Jon Jones and Dominick Reyes face off during the UFC 247 Press Conference at T-Mobile Arena on December 13, 2019 in Las Vegas, Nevada. (Photo by Chris Unger/Zuffa LLC via Getty Images)
Jon Jones and Dominick Reyes face off during the UFC 247 Press Conference at T-Mobile Arena on December 13, 2019 in Las Vegas, Nevada. (Photo by Chris Unger/Zuffa LLC via Getty Images)

While Jones has been a dominant force atop the division for much of the last 10 years, Reyes has risen through the ranks quickly and impressively to land opposite “Bones” inside the Octagon this weekend.

Although he made his professional debut at the end of 2014, Reyes only started fighting with any frequency in late 2016. He was in the UFC nine months later, justifying the hype that accompanied his arrival by rattling off three finishes over the next 12 months to establish himself as an emerging threat in the 205-pound ranks.

Now, 32 months after stepping into the Octagon for the first time, he’s set to challenge for championship gold on Saturday night against arguably the greatest fighter of all time.

MORE UFC 247: Order The Event | Reclaim The Throne – Jon Jones | UFC's Best Moments In Houston | Jones’ Essential  Early Years | Jonathan Martinez |  Reyes Moments | Shevchenko Moments | Chookagian Moments | Top Reyes Finishes | Free Fight: Jones vs Gustafsson 2 |On The Rise |Justin Tafa | Jon Jones’ Title Defenses

UFC 247 Embedded: Episode 1
UFC 247 Embedded: Episode 1

“I wouldn’t say it’s been a whirlwind,” said Reyes, when asked about his expedient rise through the ranks. “I’m living every day accordingly and whatever happens on a daily basis, I react to it and that’s how it goes.
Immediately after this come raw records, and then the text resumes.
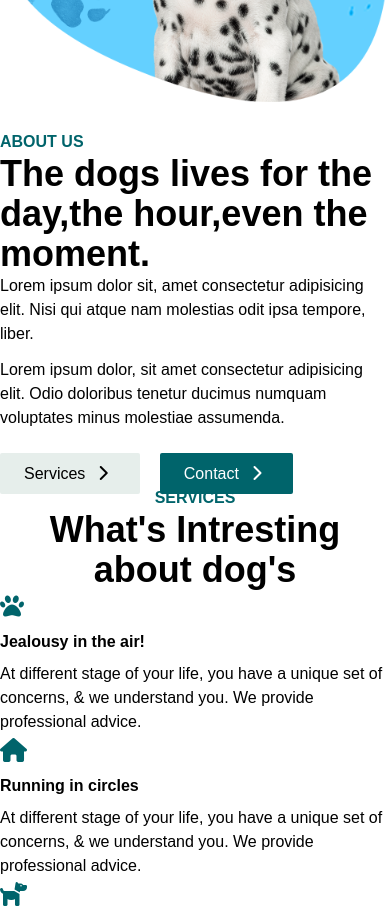
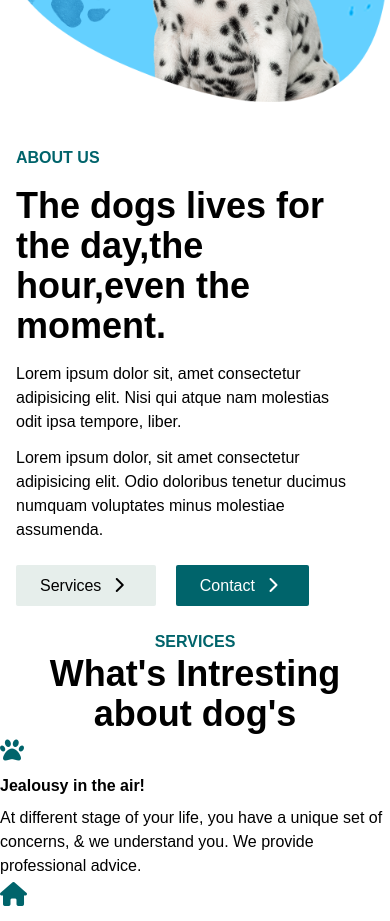
Before and after one commit to Pasindu-Peiris/tailwind-css-mobile-responsive, a React (Create React App) app in the folder client/: page / in a window 390 px wide. Shown: the part 1380-2301 px from the top of the page. Built offline with nearby package versions, Linux system fonts and the light colour scheme.

Commit message:
Update Homesection3.jsx

```diff
--- a/client/src/pages/Homesection3.jsx
+++ b/client/src/pages/Homesection3.jsx
@@ -15,21 +15,21 @@ const Homesection3 = () => {
     return (
         <div style={style} className=' w-[100%] xl:h-[90vh] xsm:flex-col-reverse sm:flex-col-reverse xsm:mt-5 sm:mt-5 md:pb-8 md:h-auto md:my-2 md:flex-col-reverse flex xl:flex-row justify-around items-center '>
 
-            <div className="text-content xl:w-[520px] md:w-[80%] md:mt-20 sm:w-[100%] sm:p-6  sm:mt-10 xsm:mt-6">
+            <div className="text-content xl:w-[520px] md:w-[80%] md:mt-20 sm:w-[100%] sm:p-6  sm:mt-10 xsm:mt-6 xsm:p-4">
 
-                <div className="sm-text xl:mb-5 md:mb-5 sm:mb-4">
+                <div className="sm-text xl:mb-5 md:mb-5  sm:mb-4 xsm:mb-4">
                     <p className=' font-semibold text-[#00646b]'>ABOUT US</p>
                 </div>
-                <div className="text-h1 xl:mb-5 md:mb-5 sm:mb-4">
+                <div className="text-h1 xl:mb-5 md:mb-5  sm:mb-4 xsm:mb-4">
                     <h1 className='text-4xl font-bold'>The dogs lives for the day,the hour,even the moment.</h1>
                 </div>
 
-                <div className="sm-p xl:mb-5 pe-4 md:mb-5 sm:mb-4">
+                <div className="sm-p xl:mb-5 pe-4 md:mb-5  sm:mb-4 xsm:mb-4">
                     <p className='mb-3'>Lorem ipsum dolor sit, amet consectetur adipisicing elit. Nisi qui atque nam molestias odit ipsa tempore, liber.</p>
                     <p className=''>Lorem ipsum dolor, sit amet consectetur adipisicing elit. Odio doloribus tenetur ducimus numquam voluptates minus molestiae assumenda.</p>
                 </div>
 
-                <div className="menu mt-8 md:mb-5 sm:mb-4">
+                <div className="menu mt-8 md:mb-5  sm:mb-4 xsm:mb-4">
                     <a href='#!' className=' px-6 py-3 bg-[#e6eeeb] text-black rounded-sm'>Services <i class="fa-solid fa-chevron-right mx-2 font-bold"></i></a>
                     <a href='#!' className=' px-6 py-3 mx-5 bg-[#00646b] text-white rounded-sm'>Contact <i class="fa-solid fa-chevron-right mx-2 font-bold"></i></a>
                 </div>
```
I don’t really look back very often to when it all started, but yeah, it did happen fast, but I think that’s a testament to my hard work and attention to detail.

“It’s to be expected — I’m fighting Jon Jones; he is who he is until he isn’t,” offered the challenger in response to a question about being the underdog and potentially overlooked heading into this weekend’s headliner. “He’s a great champion. If I wasn’t the underdog, that would be pretty crazy; that would be odd.

“It’s to be expected. It is what it is and everything is going pretty much exactly as it should be at this time.”